What you return should match the material below line for line, except that no image appears in it.

──────────────────────────────

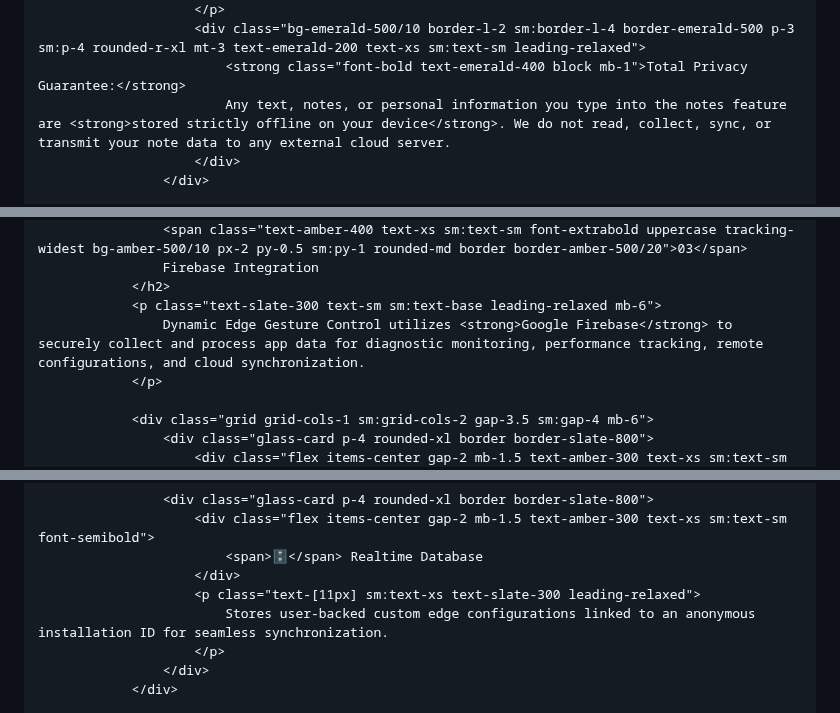
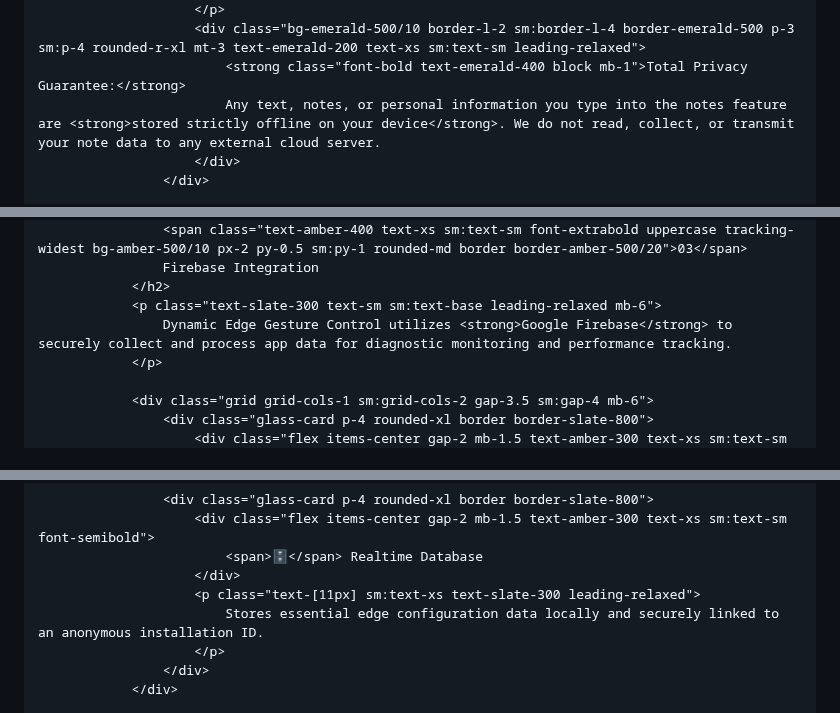
Before and after one commit to bullat859/m.payra, a Markdown page: index.md, 3 parts joined by grey strips. Drawn GitHub-style.

```diff
--- a/index.md
+++ b/index.md
@@ -324,7 +327,7 @@
                         </p>
                         <div class="bg-emerald-500/10 border-l-2 sm:border-l-4 border-emerald-500 p-3 sm:p-4 rounded-r-xl mt-3 text-emerald-200 text-xs sm:text-sm leading-relaxed">
                             <strong class="font-bold text-emerald-400 block mb-1">Total Privacy Guarantee:</strong>
-                            Any text, notes, or personal information you type into the notes feature are <strong>stored strictly offline on your device</strong>. We do not read, collect, sync, or transmit your note data to any external cloud server.
+                            Any text, notes, or personal information you type into the notes feature are <strong>stored strictly offline on your device</strong>. We do not read, collect, or transmit your note data to any external cloud server.
                         </div>
                     </div>
 
@@ -390,7 +393,7 @@
                     Firebase Integration
                 </h2>
                 <p class="text-slate-300 text-sm sm:text-base leading-relaxed mb-6">
-                    Dynamic Edge Gesture Control utilizes <strong>Google Firebase</strong> to securely collect and process app data for diagnostic monitoring, performance tracking, remote configurations, and cloud synchronization.
+                    Dynamic Edge Gesture Control utilizes <strong>Google Firebase</strong> to securely collect and process app data for diagnostic monitoring and performance tracking.
                 </p>
 
                 <div class="grid grid-cols-1 sm:grid-cols-2 gap-3.5 sm:gap-4 mb-6">
@@ -426,7 +429,7 @@
                             <span>🗄️</span> Realtime Database
                         </div>
                         <p class="text-[11px] sm:text-xs text-slate-300 leading-relaxed">
-                            Stores user-backed custom edge configurations linked to an anonymous installation ID for seamless synchronization.
+                            Stores essential edge configuration data locally and securely linked to an anonymous installation ID.
                         </p>
                     </div>
                 </div>
```
Also changed, not shown: other parts of index.md (+24 -21 lines).
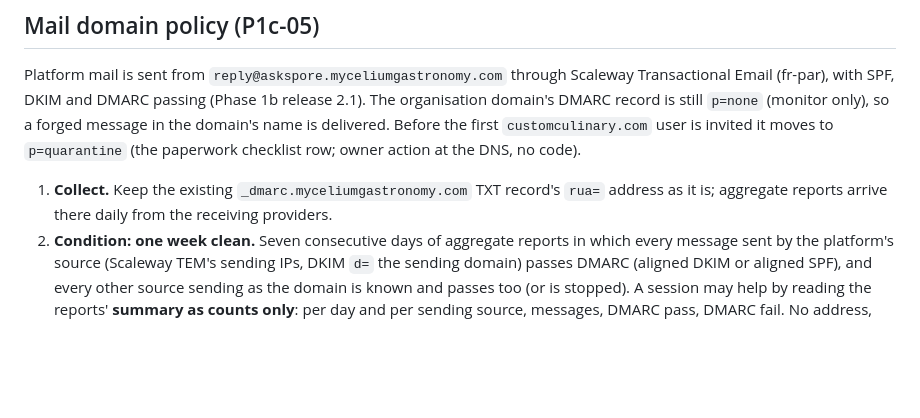
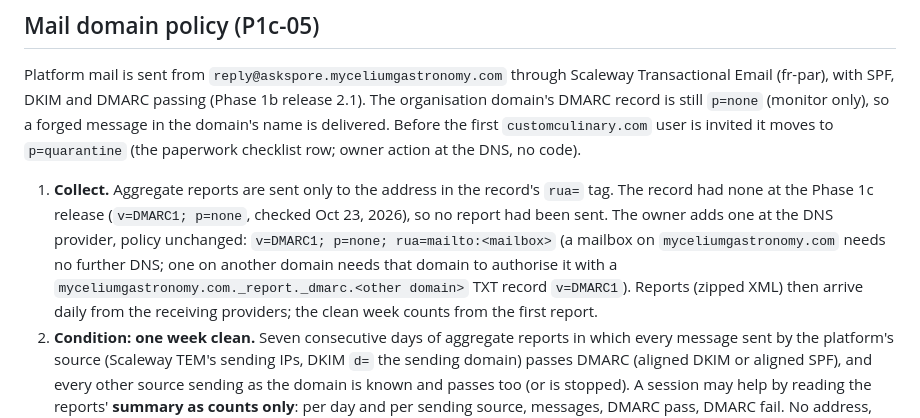
Before and after one commit to pluralfutures/ask.spore, a Markdown page: infra/README.md, the part around one of its changes. GitHub-like rendering; blank space fills up the shorter version.

```diff
--- a/infra/README.md
+++ b/infra/README.md
@@ -197,8 +197,14 @@ message in the domain's name is delivered. Before the first `customculinary.com`
 is invited it moves to `p=quarantine` (the paperwork checklist row; owner action at the
 DNS, no code).
 
-1. **Collect.** Keep the existing `_dmarc.myceliumgastronomy.com` TXT record's `rua=`
-   address as it is; aggregate reports arrive there daily from the receiving providers.
+1. **Collect.** Aggregate reports are sent only to the address in the record's `rua=` tag.
+   The record had none at the Phase 1c release (`v=DMARC1; p=none`, checked Oct 23, 2026),
+   so no report had been sent. The owner adds one at the DNS provider, policy unchanged:
+   `v=DMARC1; p=none; rua=mailto:<mailbox>` (a mailbox on `myceliumgastronomy.com` needs no
+   further DNS; one on another domain needs that domain to authorise it with a
+   `myceliumgastronomy.com._report._dmarc.<other domain>` TXT record `v=DMARC1`). Reports
+   (zipped XML) then arrive daily from the receiving providers; the clean week counts from
+   the first report.
 2. **Condition: one week clean.** Seven consecutive days of aggregate reports in which
    every message sent by the platform's source (Scaleway TEM's sending IPs, DKIM `d=` the
    sending domain) passes DMARC (aligned DKIM or aligned SPF), and every other source
```
Also changed, not shown: other parts of infra/README.md (+1 -1 lines), design/specs/backlog.md (+1 -0 lines), design/specs/phase-1c-findings.md (+11 -1 lines).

──────────────────────────────

● **ANSWER**:
Before and after one commit to bullat859/m.payra, a Markdown page: index.md, 3 parts joined by grey strips. Drawn GitHub-style.

```diff
--- a/index.md
+++ b/index.md
@@ -324,7 +327,7 @@
                         </p>
                         <div class="bg-emerald-500/10 border-l-2 sm:border-l-4 border-emerald-500 p-3 sm:p-4 rounded-r-xl mt-3 text-emerald-200 text-xs sm:text-sm leading-relaxed">
                             <strong class="font-bold text-emerald-400 block mb-1">Total Privacy Guarantee:</strong>
-                            Any text, notes, or personal information you type into the notes feature are <strong>stored strictly offline on your device</strong>. We do not read, collect, sync, or transmit your note data to any external cloud server.
+                            Any text, notes, or personal information you type into the notes feature are <strong>stored strictly offline on your device</strong>. We do not read, collect, or transmit your note data to any external cloud server.
                         </div>
                     </div>
 
@@ -390,7 +393,7 @@
                     Firebase Integration
                 </h2>
                 <p class="text-slate-300 text-sm sm:text-base leading-relaxed mb-6">
-                    Dynamic Edge Gesture Control utilizes <strong>Google Firebase</strong> to securely collect and process app data for diagnostic monitoring, performance tracking, remote configurations, and cloud synchronization.
+                    Dynamic Edge Gesture Control utilizes <strong>Google Firebase</strong> to securely collect and process app data for diagnostic monitoring and performance tracking.
                 </p>
 
                 <div class="grid grid-cols-1 sm:grid-cols-2 gap-3.5 sm:gap-4 mb-6">
@@ -426,7 +429,7 @@
                             <span>🗄️</span> Realtime Database
                         </div>
                         <p class="text-[11px] sm:text-xs text-slate-300 leading-relaxed">
-                            Stores user-backed custom edge configurations linked to an anonymous installation ID for seamless synchronization.
+                            Stores essential edge configuration data locally and securely linked to an anonymous installation ID.
                         </p>
                     </div>
                 </div>
```
Also changed, not shown: other parts of index.md (+24 -21 lines).
Before and after one commit to pluralfutures/ask.spore, a Markdown page: infra/README.md, the part around one of its changes. GitHub-like rendering; blank space fills up the shorter version.

```diff
--- a/infra/README.md
+++ b/infra/README.md
@@ -197,8 +197,14 @@ message in the domain's name is delivered. Before the first `customculinary.com`
 is invited it moves to `p=quarantine` (the paperwork checklist row; owner action at the
 DNS, no code).
 
-1. **Collect.** Keep the existing `_dmarc.myceliumgastronomy.com` TXT record's `rua=`
-   address as it is; aggregate reports arrive there daily from the receiving providers.
+1. **Collect.** Aggregate reports are sent only to the address in the record's `rua=` tag.
+   The record had none at the Phase 1c release (`v=DMARC1; p=none`, checked Oct 23, 2026),
+   so no report had been sent. The owner adds one at the DNS provider, policy unchanged:
+   `v=DMARC1; p=none; rua=mailto:<mailbox>` (a mailbox on `myceliumgastronomy.com` needs no
+   further DNS; one on another domain needs that domain to authorise it with a
+   `myceliumgastronomy.com._report._dmarc.<other domain>` TXT record `v=DMARC1`). Reports
+   (zipped XML) then arrive daily from the receiving providers; the clean week counts from
+   the first report.
 2. **Condition: one week clean.** Seven consecutive days of aggregate reports in which
    every message sent by the platform's source (Scaleway TEM's sending IPs, DKIM `d=` the
    sending domain) passes DMARC (aligned DKIM or aligned SPF), and every other source
```
Also changed, not shown: other parts of infra/README.md (+1 -1 lines), design/specs/backlog.md (+1 -0 lines), design/specs/phase-1c-findings.md (+11 -1 lines).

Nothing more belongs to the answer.